State must address mental health issues

As a former mental health provider, I read with great interest the investigative News article on the structure of the mental health system. There are many variables that were left out of this article that should have been included.

Back in the late 1980s, the state withdrew from outpatient services because it was a cost-cutting move to decrease services to individuals who did not have the power to advocate for themselves. The state turned services over to non-profit companies that did not have to pay the high salaries and benefits provided to state employees.

In 1990, I made $24,000 with no pension despite being a licensed clinician with a master’s degree. Three years ago, I was offered a job at a local agency making $32,000 a year with no pension plan despite having almost 20 years of experience.

Local mental health agencies often have to “overbook” to make their units of service survive, and any increase in salary is based on productivity. The end result is high burnout for experienced clinicians.
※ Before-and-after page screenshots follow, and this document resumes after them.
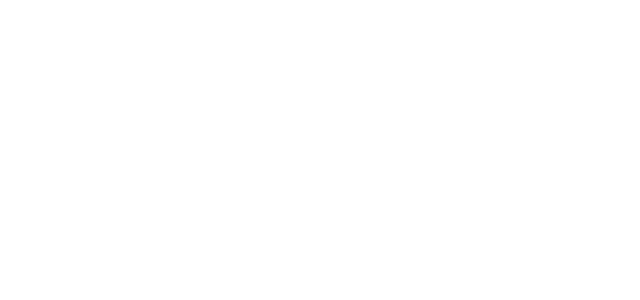
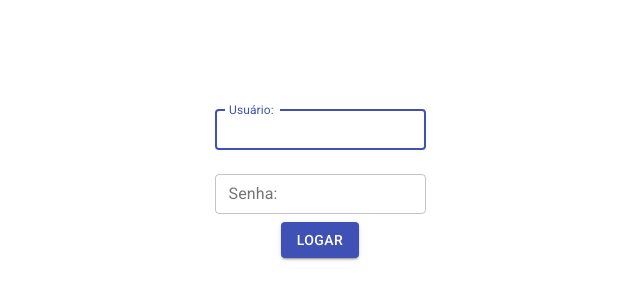
Before and after one commit to adilsondias2018/Cadastro-de-usu-rio---Integra-o-com-API, a React (Create React App) app: page / in a window 1280 px wide. Shown: the part 224-524 px from the top of the page, without its empty margins (320-960 px from the left). Built offline with nearby package versions, Linux system fonts and the light colour scheme.

Commit message:
commit direto na master

```diff
--- a/src/components/Login/index.jsx
+++ b/src/components/Login/index.jsx
@@ -1,8 +1,86 @@
+import { useForm } from "react-hook-form";
+import { useHistory } from "react-router-dom";
+import { yupResolver } from "@hookform/resolvers/yup";
+import * as yup from "yup";
+import axios from "axios";
+
+import { TextField, Button } from "@material-ui/core/";
+
 const Login = () => {
+  const history = useHistory();
+
+  const schema = yup.object().shape({
+    user: yup
+      .string()
+      .min(6, "Mínimo de 6 caracteres")
+      .required("Campo obrigatório."),
+
+    password: yup
+      .string()
+      .min(6, "Mínimo de 6 caracteres")
+      .matches(
+        /(?=.*?[#?!@$%^&*-])/,
+        "É necessário ao menos um caracter especial."
+      )
+      .required("Campo obrigatório."),
+  });
+
+  const { register, handleSubmit, errors } = useForm({
+    resolver: yupResolver(schema),
+  });
+
+  const handleLogin = (data) => {
+    console.log(data);
+    axios
+      // ...data
+      .post("https://ka-users-api.herokuapp.com/authenticate", { ...data })
+      .then((response) => {
+        console.log(response);
+        window.localStorage.setItem("authToken", response.data.auth_tokenn);
+
+        history.push("/area-restrita");
+      })
+      .catch((err) => console.log(err.response));
+
+    // setRef("password", {
+    //   message: err.response.data.error.user_authentication, })
+  };
+
   return (
-    <di>
-      <h2> welcome to login</h2>
-    </di>
+    <form onSubmit={handleSubmit(handleLogin)}>
+      <div>
+        <TextField
+          autoFocus
+          size="small"
+          id="outlined-required"
+          label="Usuário: "
+          name="user"
+          variant="outlined"
+          margin="normal"
+          inputRef={register}
+          error={!!errors.user}
+          helperText={errors.user?.message}
+        />
+      </div>
+
+      <div>
+        <TextField
+          size="small"
+          id="outlined-required"
+          label="Senha: "
+          name="password"
+          variant="outlined"
+          margin="normal"
+          inputRef={register}
+          error={!!errors.password}
+          helperText={errors.password?.message}
+        />
+      </div>
+
+      <Button type="submit" variant="contained" color="primary">
+        logar
+      </Button>
+    </form>
   );
 };
 
--- a/src/components/RestrictArea/index.jsx
+++ b/src/components/RestrictArea/index.jsx
@@ -1,3 +1,10 @@
-const RestrictArea = () => {};
+import React from "react";
+const RestrictArea = () => {
+  return (
+    <div>
+      <h2>Welcome to resctrict area</h2>
+    </div>
+  );
+};
 
 export default RestrictArea;
```
Also changed, not shown: src/components/Authenticator/index.jsx (added, +55 -0 lines).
With budgets stretched, it is far more popular to allocate funds toward “more favorable services” versus individuals who are mentally ill.

The problems expressed in this article are not new by any means, but thanks for bringing the issue to the front page of The Buffalo News.

Renee Muscato, BSN, LCSW-R